**Problem to work on:** Report back every line in the data that includes the string "type".

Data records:
· · · ·

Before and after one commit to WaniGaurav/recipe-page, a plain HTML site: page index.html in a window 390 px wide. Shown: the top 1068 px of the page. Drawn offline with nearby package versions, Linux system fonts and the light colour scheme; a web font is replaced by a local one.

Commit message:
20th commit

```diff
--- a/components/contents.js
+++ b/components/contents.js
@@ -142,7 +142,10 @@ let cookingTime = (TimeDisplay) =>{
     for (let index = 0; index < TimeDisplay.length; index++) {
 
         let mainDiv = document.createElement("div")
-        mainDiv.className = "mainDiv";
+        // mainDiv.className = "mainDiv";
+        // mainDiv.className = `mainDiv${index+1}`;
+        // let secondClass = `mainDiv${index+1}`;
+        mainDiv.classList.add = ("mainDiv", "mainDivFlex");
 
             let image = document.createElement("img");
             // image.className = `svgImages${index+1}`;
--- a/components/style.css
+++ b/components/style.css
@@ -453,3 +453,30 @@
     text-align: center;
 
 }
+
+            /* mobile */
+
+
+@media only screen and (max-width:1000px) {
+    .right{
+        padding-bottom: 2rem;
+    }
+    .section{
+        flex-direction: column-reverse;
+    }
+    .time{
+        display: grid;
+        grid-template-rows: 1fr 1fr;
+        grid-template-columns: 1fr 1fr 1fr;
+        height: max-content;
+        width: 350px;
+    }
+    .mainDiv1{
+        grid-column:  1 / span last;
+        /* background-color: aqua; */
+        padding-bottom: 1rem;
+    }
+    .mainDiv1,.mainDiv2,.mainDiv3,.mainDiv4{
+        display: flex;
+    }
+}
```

· · · ·

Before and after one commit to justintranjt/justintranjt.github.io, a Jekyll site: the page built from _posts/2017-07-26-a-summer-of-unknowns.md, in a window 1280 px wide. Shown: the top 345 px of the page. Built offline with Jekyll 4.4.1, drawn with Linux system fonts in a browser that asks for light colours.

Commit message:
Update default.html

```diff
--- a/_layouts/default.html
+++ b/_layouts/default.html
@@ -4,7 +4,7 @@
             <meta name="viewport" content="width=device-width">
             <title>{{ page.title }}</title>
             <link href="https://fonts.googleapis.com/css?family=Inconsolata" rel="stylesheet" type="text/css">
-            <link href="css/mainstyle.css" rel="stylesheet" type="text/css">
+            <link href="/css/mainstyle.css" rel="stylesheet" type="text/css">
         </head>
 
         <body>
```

· · · ·

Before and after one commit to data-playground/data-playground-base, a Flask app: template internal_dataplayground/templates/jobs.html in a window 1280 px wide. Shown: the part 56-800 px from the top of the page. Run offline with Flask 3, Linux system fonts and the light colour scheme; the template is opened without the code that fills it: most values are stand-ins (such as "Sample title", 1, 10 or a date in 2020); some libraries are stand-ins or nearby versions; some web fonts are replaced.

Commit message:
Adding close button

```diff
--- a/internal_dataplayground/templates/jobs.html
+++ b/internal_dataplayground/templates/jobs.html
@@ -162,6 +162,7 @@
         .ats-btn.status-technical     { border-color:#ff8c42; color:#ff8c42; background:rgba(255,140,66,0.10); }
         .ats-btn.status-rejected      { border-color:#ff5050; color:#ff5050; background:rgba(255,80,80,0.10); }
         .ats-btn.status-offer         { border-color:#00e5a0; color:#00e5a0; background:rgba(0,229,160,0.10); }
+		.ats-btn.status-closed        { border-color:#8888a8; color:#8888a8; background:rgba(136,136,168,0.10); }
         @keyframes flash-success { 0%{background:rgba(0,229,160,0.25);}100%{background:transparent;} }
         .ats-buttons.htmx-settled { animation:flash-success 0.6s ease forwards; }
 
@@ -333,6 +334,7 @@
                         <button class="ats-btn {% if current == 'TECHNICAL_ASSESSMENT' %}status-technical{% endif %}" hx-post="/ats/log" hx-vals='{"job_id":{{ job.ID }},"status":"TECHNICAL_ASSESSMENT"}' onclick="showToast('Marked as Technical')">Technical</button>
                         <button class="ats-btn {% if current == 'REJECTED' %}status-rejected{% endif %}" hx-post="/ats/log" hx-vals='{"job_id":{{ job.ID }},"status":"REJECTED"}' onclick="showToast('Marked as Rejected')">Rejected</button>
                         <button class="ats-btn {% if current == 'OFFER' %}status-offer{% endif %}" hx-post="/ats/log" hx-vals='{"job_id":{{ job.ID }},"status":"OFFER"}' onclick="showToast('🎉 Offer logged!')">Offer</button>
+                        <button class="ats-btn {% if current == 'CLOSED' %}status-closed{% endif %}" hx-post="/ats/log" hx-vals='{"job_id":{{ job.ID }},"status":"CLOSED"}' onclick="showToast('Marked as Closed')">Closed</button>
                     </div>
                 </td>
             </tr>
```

· · · ·

**Answer to the problem:**
             <link href="https://fonts.googleapis.com/css?family=Inconsolata" rel="stylesheet" type="text/css">
-            <link href="css/mainstyle.css" rel="stylesheet" type="text/css">
+            <link href="/css/mainstyle.css" rel="stylesheet" type="text/css">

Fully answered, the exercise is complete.